# Goal of the exercise:
Return each line of the data below that contains the string "operating".

[Dataset items]
((

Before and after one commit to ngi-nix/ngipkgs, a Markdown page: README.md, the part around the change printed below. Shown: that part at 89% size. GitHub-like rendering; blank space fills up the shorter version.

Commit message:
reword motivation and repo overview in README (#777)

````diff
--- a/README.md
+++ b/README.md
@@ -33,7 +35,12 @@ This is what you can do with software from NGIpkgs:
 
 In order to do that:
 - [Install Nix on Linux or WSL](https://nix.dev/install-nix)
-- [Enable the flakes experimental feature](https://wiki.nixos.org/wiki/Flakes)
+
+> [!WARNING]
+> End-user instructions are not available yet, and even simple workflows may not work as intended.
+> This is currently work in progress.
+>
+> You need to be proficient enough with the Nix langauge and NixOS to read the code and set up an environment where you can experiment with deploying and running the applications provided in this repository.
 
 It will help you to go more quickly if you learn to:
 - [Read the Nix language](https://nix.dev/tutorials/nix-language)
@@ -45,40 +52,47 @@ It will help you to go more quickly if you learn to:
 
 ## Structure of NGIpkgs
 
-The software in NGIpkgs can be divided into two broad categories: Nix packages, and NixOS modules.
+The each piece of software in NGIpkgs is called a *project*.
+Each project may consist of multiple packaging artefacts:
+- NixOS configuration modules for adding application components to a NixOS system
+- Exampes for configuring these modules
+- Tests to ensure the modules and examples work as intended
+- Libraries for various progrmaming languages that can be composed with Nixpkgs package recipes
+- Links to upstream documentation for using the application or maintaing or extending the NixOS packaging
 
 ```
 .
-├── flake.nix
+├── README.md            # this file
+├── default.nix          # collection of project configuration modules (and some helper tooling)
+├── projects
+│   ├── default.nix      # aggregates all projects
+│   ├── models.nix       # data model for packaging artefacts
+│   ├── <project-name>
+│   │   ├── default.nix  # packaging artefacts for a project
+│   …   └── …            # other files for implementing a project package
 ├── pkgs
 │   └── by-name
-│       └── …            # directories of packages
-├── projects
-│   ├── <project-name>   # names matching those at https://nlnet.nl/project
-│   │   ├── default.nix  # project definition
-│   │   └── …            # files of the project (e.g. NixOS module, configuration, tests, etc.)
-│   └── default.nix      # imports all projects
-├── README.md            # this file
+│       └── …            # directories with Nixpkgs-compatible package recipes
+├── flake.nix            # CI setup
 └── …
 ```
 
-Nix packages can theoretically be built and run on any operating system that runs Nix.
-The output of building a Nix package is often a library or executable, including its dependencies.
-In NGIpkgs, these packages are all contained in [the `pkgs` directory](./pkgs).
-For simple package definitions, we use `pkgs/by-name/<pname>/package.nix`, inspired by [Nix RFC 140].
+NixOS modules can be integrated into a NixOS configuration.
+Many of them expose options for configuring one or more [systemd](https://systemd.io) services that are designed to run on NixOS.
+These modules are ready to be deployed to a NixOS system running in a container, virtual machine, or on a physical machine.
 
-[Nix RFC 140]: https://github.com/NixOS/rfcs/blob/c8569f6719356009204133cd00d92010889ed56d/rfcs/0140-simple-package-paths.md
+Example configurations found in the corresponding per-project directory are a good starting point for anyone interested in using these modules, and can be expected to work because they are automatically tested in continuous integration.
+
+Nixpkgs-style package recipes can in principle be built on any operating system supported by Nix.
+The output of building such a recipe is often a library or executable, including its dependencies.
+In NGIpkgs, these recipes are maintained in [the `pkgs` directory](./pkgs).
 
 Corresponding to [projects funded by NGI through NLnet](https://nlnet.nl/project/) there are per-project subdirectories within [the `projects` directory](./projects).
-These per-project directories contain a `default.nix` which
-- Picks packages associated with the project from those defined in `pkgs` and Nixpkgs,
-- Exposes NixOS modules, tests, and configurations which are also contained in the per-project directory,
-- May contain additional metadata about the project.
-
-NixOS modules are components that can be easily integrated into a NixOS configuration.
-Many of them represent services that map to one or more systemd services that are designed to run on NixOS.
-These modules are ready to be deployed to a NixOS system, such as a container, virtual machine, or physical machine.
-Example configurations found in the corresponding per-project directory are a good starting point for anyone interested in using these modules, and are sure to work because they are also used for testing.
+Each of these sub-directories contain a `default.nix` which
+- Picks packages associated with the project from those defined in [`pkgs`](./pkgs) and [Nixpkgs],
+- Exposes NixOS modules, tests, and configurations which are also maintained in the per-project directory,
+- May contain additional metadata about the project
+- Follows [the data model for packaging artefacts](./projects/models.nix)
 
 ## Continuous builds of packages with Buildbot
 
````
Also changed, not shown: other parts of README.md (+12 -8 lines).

))

# Solution to the problem:
-Nix packages can theoretically be built and run on any operating system that runs Nix.
+Nixpkgs-style package recipes can in principle be built on any operating system supported by Nix.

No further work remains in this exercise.